versão impressa ISSN 0037-8682versão On-line ISSN 1678-9849

Rev. Soc. Bras. Med. Trop. vol.52  Uberaba  2019  Epub 10-Out-2019

http://dx.doi.org/10.1590/0037-8682-0163-2019 

Case Report

Therapeutic failure after regimen with artemether-lumefantrine combination therapy: a report of three cases in Benin City, Nigeria

Osamudiamen Ebohon1 
http://orcid.org/0000-0003-3547-6933

Francis Irabor1 

Linda Osahon Ebohon2 

Ehimwenma Sheena Omoregie3 

1Michael and Cecilia Ibru University, Department of Biochemistry, Agbarha-Otor, Delta State, Nigeria.

2Bethel Faith Medical Centre, Benin City, Edo State, Nigeria.

3University of Benin, Faculty of Life Sciences, Department of Biochemistry, Benin City, Edo State, Nigeria.


Abstract

Artemisinin-based combination therapy (ACT) is recommended by the World Health Organization for the treatment of uncomplicated malaria. Currently, there appears to be a downward trend in the efficacy of ACT in some parts of sub-Saharan Africa because some patients have been positive for Plasmodium parasite 3 days after artemether-lumefantrine treatment. We reported three cases of possible parasite resistance to artemether-lumefantrine therapy. All subjects had complete parasite clearance when treated with other antimalarial drugs. This observation necessitates the urgent need to re-evaluate artemether-lumefantrine medication in Nigeria since it is one of the most commonly used ACT drug.

Keywords: Malaria; Nigeria; Artemether-lumefantrine; Resistance

INTRODUCTION

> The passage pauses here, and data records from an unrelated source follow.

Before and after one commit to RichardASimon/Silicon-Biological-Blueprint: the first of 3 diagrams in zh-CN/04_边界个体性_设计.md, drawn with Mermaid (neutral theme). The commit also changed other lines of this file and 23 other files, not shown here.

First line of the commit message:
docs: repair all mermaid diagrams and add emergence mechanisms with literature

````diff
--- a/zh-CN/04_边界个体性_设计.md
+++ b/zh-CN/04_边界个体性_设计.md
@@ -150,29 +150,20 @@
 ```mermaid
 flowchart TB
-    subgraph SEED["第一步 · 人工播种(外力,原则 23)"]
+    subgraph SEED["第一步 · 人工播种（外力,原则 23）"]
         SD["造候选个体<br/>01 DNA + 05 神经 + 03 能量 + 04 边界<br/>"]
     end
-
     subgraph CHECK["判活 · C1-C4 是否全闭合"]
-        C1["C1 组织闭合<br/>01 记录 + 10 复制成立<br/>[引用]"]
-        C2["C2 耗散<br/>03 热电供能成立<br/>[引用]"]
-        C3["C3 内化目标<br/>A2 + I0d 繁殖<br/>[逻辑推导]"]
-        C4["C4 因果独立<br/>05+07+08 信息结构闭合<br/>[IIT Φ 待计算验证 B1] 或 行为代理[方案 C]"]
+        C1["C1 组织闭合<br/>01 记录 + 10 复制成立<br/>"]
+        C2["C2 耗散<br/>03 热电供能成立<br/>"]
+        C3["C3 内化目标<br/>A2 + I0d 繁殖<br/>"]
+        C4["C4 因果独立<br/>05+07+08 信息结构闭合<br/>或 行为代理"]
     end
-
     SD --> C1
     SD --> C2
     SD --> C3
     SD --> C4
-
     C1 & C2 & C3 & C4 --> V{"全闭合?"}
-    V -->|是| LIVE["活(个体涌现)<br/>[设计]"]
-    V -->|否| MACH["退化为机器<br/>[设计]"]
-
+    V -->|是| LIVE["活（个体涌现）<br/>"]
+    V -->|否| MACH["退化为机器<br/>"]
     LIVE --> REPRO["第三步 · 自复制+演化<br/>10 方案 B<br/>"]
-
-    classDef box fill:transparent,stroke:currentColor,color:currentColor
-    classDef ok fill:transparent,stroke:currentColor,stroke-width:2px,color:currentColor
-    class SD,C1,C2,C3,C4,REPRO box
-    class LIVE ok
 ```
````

Artemisinin-based combination therapy (ACT) is recommended by the World Health Organization (WHO) for the treatment of uncomplicated malaria. ACT is effective because it reduced the surge in malaria mortality from approximately 1000000 to 429,000 deaths between 2005 and 20151. Currently, there appears to be a downward trend in the efficacy of ACT because some patients have been positive for Plasmodium parasite 3 days after artemether-lumefantrine treatment in some parts of sub-Saharan Africa. Ajayi and Ukwaja reported three clinical cases of possible malaria resistance to ACT in the eastern part of Nigeria, and these data were further substantiated by Wundermann and Osiki in 2017, who reported five clinical cases in northern Nigeria.

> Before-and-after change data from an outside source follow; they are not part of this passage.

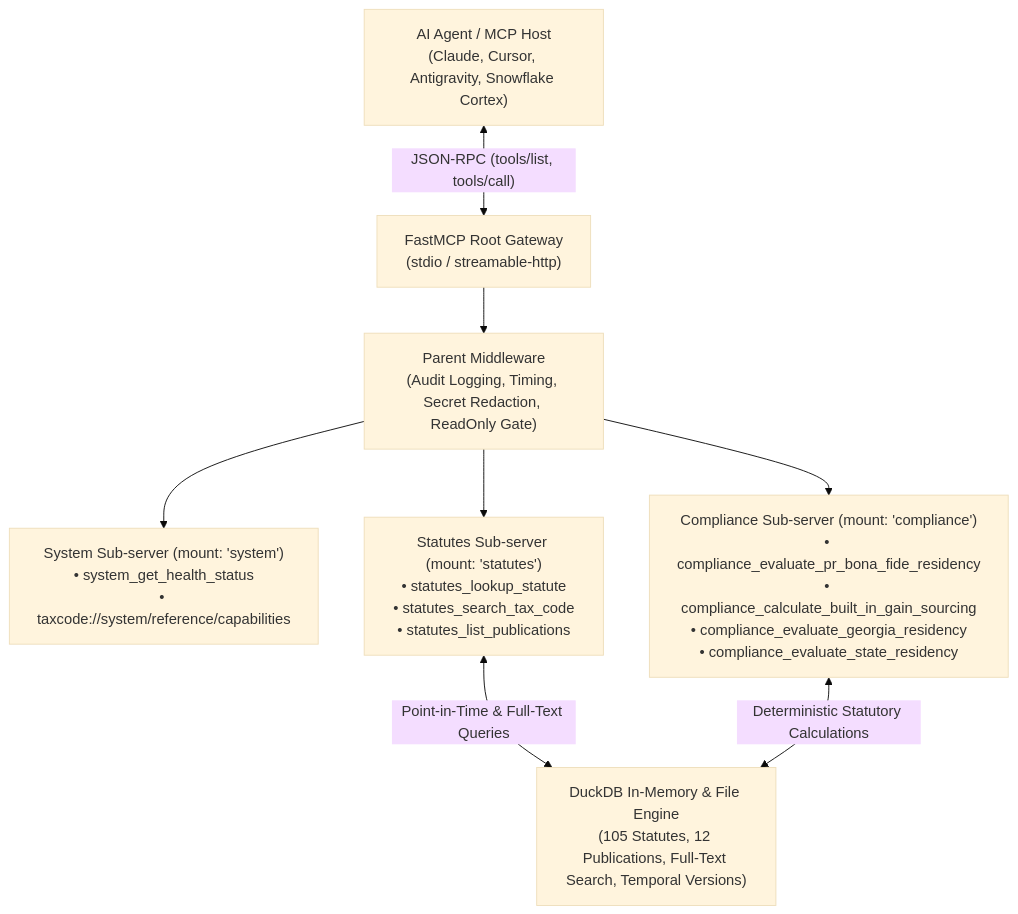
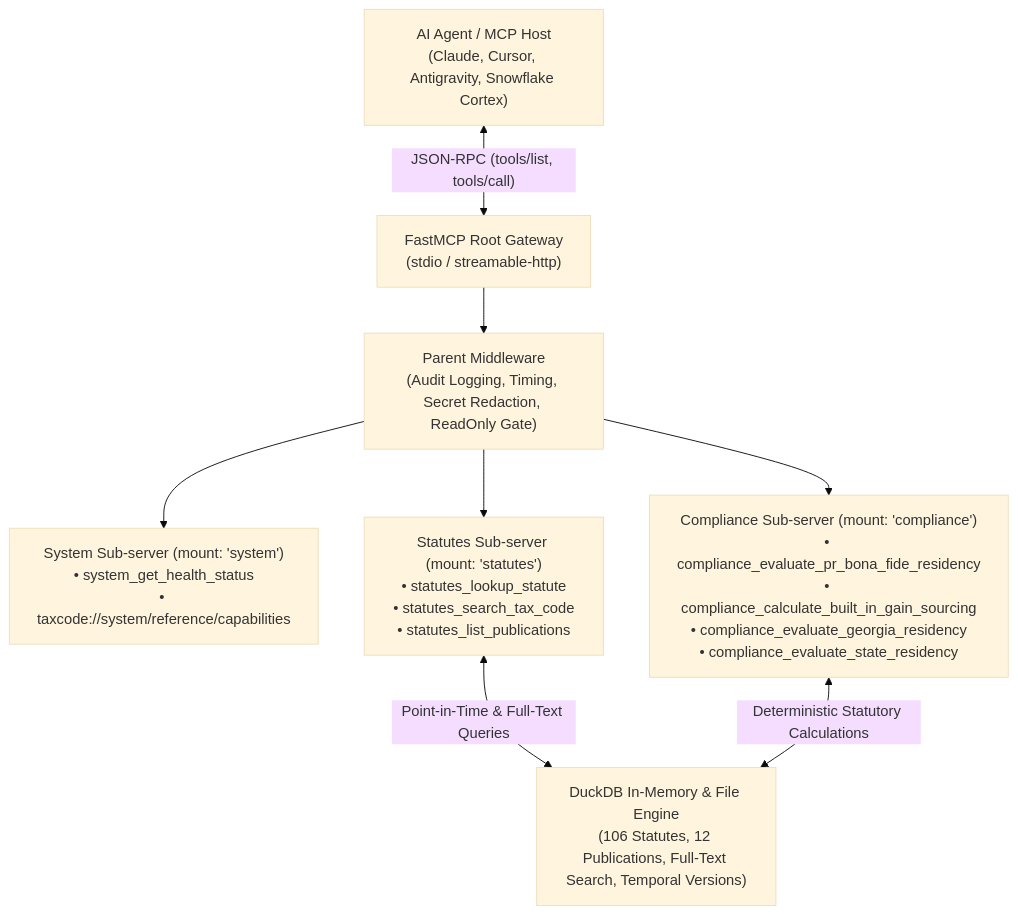
One commit to christianclaudio/mcp-server-taxcode changed the diagram in README.md. Above: the diagram before and after it, drawn with Mermaid (base theme). The commit also changed 14 other files, not shown here.

````diff
--- a/README.md
+++ b/README.md
@@ -22,18 +22,18 @@
 ```mermaid
 graph TD
     Client["AI Agent / MCP Host<br>(Claude, Cursor, Antigravity, Snowflake Cortex)"]
     Gateway["FastMCP Root Gateway<br>(stdio / streamable-http)"]
     ParentMW["Parent Middleware<br>(Audit Logging, Timing, Secret Redaction, ReadOnly Gate)"]
     SysSub["System Sub-server (mount: 'system')<br>• system_get_health_status<br>• taxcode://system/reference/capabilities"]
     StatSub["Statutes Sub-server (mount: 'statutes')<br>• statutes_lookup_statute<br>• statutes_search_tax_code<br>• statutes_list_publications"]
     CompSub["Compliance Sub-server (mount: 'compliance')<br>• compliance_evaluate_pr_bona_fide_residency<br>• compliance_calculate_built_in_gain_sourcing<br>• compliance_evaluate_georgia_residency<br>• compliance_evaluate_state_residency"]
-    DuckDB["DuckDB In-Memory & File Engine<br>(105 Statutes, 12 Publications, Full-Text Search, Temporal Versions)"]
+    DuckDB["DuckDB In-Memory & File Engine<br>(106 Statutes, 12 Publications, Full-Text Search, Temporal Versions)"]
 
     Client <-->|"JSON-RPC (tools/list, tools/call)"| Gateway
     Gateway --> ParentMW
     ParentMW --> SysSub
     ParentMW --> StatSub
     ParentMW --> CompSub
     StatSub <-->|"Point-in-Time & Full-Text Queries"| DuckDB
     CompSub <-->|"Deterministic Statutory Calculations"| DuckDB
 ```
````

Incomplete parasite clearance in ACT has also been noted in southern Nigeria, particularly in Edo and Delta states, because individuals in this region showed malaria symptoms after artemether-lumefantrine treatment. However, their conditions improved after subsequent treatment with other antimalarial drugs. Thailand and Cambodia are two of the five countries where resistance to ACT has been scientifically documented. The probable reason for artemisinin resistance is k13 mutation, which increases the survival rate of the ring-stage parasite2. There is a need to re-evaluate the quality of artemether-lumefantine therapy administered to patients with malaria since this may be a contributing factor in endemic areas. Therefore, this study aimed to raise awareness that may intensify collective efforts geared toward reconnaissance of areas with Plasmodium parasite resistance and recrudescence after artemether-lumefantrine treatment.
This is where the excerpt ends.